- [Records supplied]
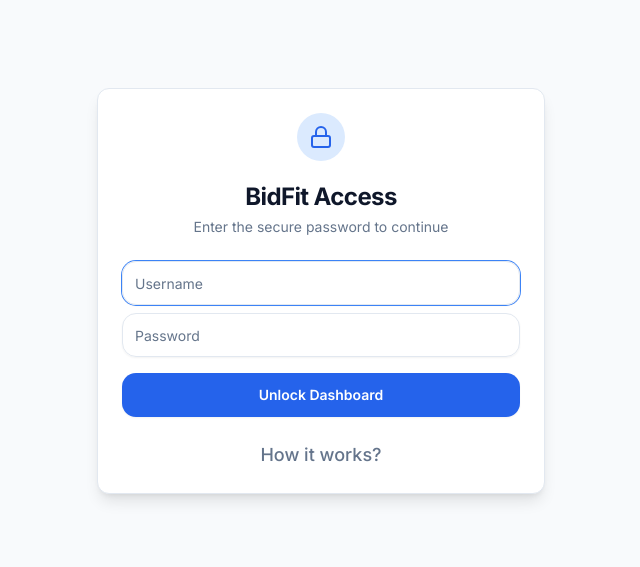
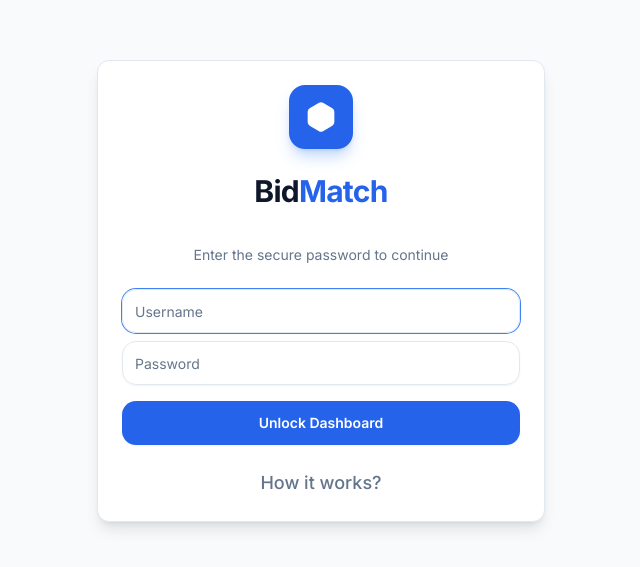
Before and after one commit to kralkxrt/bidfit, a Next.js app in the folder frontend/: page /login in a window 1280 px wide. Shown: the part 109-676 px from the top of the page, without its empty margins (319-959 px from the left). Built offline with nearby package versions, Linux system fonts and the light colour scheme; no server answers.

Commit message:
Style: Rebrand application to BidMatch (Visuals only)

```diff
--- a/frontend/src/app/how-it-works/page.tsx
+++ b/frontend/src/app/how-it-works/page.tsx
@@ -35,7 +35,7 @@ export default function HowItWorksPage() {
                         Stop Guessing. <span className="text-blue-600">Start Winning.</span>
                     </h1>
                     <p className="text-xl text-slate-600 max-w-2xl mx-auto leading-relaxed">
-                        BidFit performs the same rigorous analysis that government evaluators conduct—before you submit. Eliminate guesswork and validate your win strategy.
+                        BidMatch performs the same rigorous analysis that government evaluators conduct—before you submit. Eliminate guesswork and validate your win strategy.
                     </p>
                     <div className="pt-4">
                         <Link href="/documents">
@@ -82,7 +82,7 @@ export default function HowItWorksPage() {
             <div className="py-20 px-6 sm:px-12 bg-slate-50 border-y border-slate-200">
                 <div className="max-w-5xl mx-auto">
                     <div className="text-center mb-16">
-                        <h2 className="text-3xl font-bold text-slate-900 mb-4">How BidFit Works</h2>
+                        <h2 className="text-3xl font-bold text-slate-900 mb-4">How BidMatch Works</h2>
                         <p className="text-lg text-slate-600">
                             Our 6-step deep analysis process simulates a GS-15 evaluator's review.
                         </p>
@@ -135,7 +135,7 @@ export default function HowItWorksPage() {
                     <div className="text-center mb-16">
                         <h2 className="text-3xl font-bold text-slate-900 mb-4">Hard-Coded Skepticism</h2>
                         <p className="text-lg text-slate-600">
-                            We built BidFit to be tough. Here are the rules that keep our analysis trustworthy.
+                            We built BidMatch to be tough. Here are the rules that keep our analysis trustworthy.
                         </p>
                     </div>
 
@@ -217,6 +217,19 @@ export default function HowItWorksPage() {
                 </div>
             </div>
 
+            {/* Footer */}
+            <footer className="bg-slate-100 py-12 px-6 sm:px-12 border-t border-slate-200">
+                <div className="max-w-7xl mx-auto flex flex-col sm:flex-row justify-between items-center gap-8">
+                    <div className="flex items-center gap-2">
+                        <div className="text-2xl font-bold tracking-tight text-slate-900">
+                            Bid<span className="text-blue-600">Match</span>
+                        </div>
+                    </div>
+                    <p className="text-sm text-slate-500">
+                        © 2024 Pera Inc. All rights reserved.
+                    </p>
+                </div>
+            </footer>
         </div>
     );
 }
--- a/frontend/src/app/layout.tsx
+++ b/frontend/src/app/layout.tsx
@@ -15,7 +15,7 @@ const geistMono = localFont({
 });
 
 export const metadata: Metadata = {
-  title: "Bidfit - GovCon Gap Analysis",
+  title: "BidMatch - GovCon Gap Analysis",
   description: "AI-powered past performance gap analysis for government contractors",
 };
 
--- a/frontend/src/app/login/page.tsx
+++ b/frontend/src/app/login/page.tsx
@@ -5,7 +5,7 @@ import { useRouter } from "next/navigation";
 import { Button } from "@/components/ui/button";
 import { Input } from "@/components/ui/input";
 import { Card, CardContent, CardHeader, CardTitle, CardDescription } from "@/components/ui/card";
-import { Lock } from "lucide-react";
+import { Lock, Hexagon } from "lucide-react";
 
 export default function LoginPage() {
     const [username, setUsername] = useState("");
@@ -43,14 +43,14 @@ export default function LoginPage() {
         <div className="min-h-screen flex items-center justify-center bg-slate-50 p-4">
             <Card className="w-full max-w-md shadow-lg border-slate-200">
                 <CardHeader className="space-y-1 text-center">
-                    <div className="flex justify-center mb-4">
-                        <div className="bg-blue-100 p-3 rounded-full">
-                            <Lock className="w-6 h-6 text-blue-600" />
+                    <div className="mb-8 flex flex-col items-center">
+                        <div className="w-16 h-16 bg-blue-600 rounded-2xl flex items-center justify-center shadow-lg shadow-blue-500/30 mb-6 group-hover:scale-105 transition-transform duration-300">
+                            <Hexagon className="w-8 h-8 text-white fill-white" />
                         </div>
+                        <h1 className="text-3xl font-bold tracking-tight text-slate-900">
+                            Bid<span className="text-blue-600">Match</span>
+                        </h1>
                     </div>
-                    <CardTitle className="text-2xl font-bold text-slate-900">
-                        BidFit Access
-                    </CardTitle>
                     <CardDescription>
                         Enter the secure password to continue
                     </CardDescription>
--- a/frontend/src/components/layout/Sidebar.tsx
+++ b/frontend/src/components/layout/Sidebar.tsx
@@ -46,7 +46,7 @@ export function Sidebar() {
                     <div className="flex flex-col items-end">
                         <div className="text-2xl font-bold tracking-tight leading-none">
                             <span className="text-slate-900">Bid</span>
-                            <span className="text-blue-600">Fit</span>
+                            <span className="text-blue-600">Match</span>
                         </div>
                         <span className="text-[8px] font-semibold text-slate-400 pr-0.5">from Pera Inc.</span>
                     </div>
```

- [Task to complete] Without the pictures, give the entries above back exactly.

- [Answer for this exercise]
Before and after one commit to kralkxrt/bidfit, a Next.js app in the folder frontend/: page /login in a window 1280 px wide. Shown: the part 109-676 px from the top of the page, without its empty margins (319-959 px from the left). Built offline with nearby package versions, Linux system fonts and the light colour scheme; no server answers.

Commit message:
Style: Rebrand application to BidMatch (Visuals only)

```diff
--- a/frontend/src/app/how-it-works/page.tsx
+++ b/frontend/src/app/how-it-works/page.tsx
@@ -35,7 +35,7 @@ export default function HowItWorksPage() {
                         Stop Guessing. <span className="text-blue-600">Start Winning.</span>
                     </h1>
                     <p className="text-xl text-slate-600 max-w-2xl mx-auto leading-relaxed">
-                        BidFit performs the same rigorous analysis that government evaluators conduct—before you submit. Eliminate guesswork and validate your win strategy.
+                        BidMatch performs the same rigorous analysis that government evaluators conduct—before you submit. Eliminate guesswork and validate your win strategy.
                     </p>
                     <div className="pt-4">
                         <Link href="/documents">
@@ -82,7 +82,7 @@ export default function HowItWorksPage() {
             <div className="py-20 px-6 sm:px-12 bg-slate-50 border-y border-slate-200">
                 <div className="max-w-5xl mx-auto">
                     <div className="text-center mb-16">
-                        <h2 className="text-3xl font-bold text-slate-900 mb-4">How BidFit Works</h2>
+                        <h2 className="text-3xl font-bold text-slate-900 mb-4">How BidMatch Works</h2>
                         <p className="text-lg text-slate-600">
                             Our 6-step deep analysis process simulates a GS-15 evaluator's review.
                         </p>
@@ -135,7 +135,7 @@ export default function HowItWorksPage() {
                     <div className="text-center mb-16">
                         <h2 className="text-3xl font-bold text-slate-900 mb-4">Hard-Coded Skepticism</h2>
                         <p className="text-lg text-slate-600">
-                            We built BidFit to be tough. Here are the rules that keep our analysis trustworthy.
+                            We built BidMatch to be tough. Here are the rules that keep our analysis trustworthy.
                         </p>
                     </div>
 
@@ -217,6 +217,19 @@ export default function HowItWorksPage() {
                 </div>
             </div>
 
+            {/* Footer */}
+            <footer className="bg-slate-100 py-12 px-6 sm:px-12 border-t border-slate-200">
+                <div className="max-w-7xl mx-auto flex flex-col sm:flex-row justify-between items-center gap-8">
+                    <div className="flex items-center gap-2">
+                        <div className="text-2xl font-bold tracking-tight text-slate-900">
+                            Bid<span className="text-blue-600">Match</span>
+                        </div>
+                    </div>
+                    <p className="text-sm text-slate-500">
+                        © 2024 Pera Inc. All rights reserved.
+                    </p>
+                </div>
+            </footer>
         </div>
     );
 }
--- a/frontend/src/app/layout.tsx
+++ b/frontend/src/app/layout.tsx
@@ -15,7 +15,7 @@ const geistMono = localFont({
 });
 
 export const metadata: Metadata = {
-  title: "Bidfit - GovCon Gap Analysis",
+  title: "BidMatch - GovCon Gap Analysis",
   description: "AI-powered past performance gap analysis for government contractors",
 };
 
--- a/frontend/src/app/login/page.tsx
+++ b/frontend/src/app/login/page.tsx
@@ -5,7 +5,7 @@ import { useRouter } from "next/navigation";
 import { Button } from "@/components/ui/button";
 import { Input } from "@/components/ui/input";
 import { Card, CardContent, CardHeader, CardTitle, CardDescription } from "@/components/ui/card";
-import { Lock } from "lucide-react";
+import { Lock, Hexagon } from "lucide-react";
 
 export default function LoginPage() {
     const [username, setUsername] = useState("");
@@ -43,14 +43,14 @@ export default function LoginPage() {
         <div className="min-h-screen flex items-center justify-center bg-slate-50 p-4">
             <Card className="w-full max-w-md shadow-lg border-slate-200">
                 <CardHeader className="space-y-1 text-center">
-                    <div className="flex justify-center mb-4">
-                        <div className="bg-blue-100 p-3 rounded-full">
-                            <Lock className="w-6 h-6 text-blue-600" />
+                    <div className="mb-8 flex flex-col items-center">
+                        <div className="w-16 h-16 bg-blue-600 rounded-2xl flex items-center justify-center shadow-lg shadow-blue-500/30 mb-6 group-hover:scale-105 transition-transform duration-300">
+                            <Hexagon className="w-8 h-8 text-white fill-white" />
                         </div>
+                        <h1 className="text-3xl font-bold tracking-tight text-slate-900">
+                            Bid<span className="text-blue-600">Match</span>
+                        </h1>
                     </div>
-                    <CardTitle className="text-2xl font-bold text-slate-900">
-                        BidFit Access
-                    </CardTitle>
                     <CardDescription>
                         Enter the secure password to continue
                     </CardDescription>
--- a/frontend/src/components/layout/Sidebar.tsx
+++ b/frontend/src/components/layout/Sidebar.tsx
@@ -46,7 +46,7 @@ export function Sidebar() {
                     <div className="flex flex-col items-end">
                         <div className="text-2xl font-bold tracking-tight leading-none">
                             <span className="text-slate-900">Bid</span>
-                            <span className="text-blue-600">Fit</span>
+                            <span className="text-blue-600">Match</span>
                         </div>
                         <span className="text-[8px] font-semibold text-slate-400 pr-0.5">from Pera Inc.</span>
                     </div>
```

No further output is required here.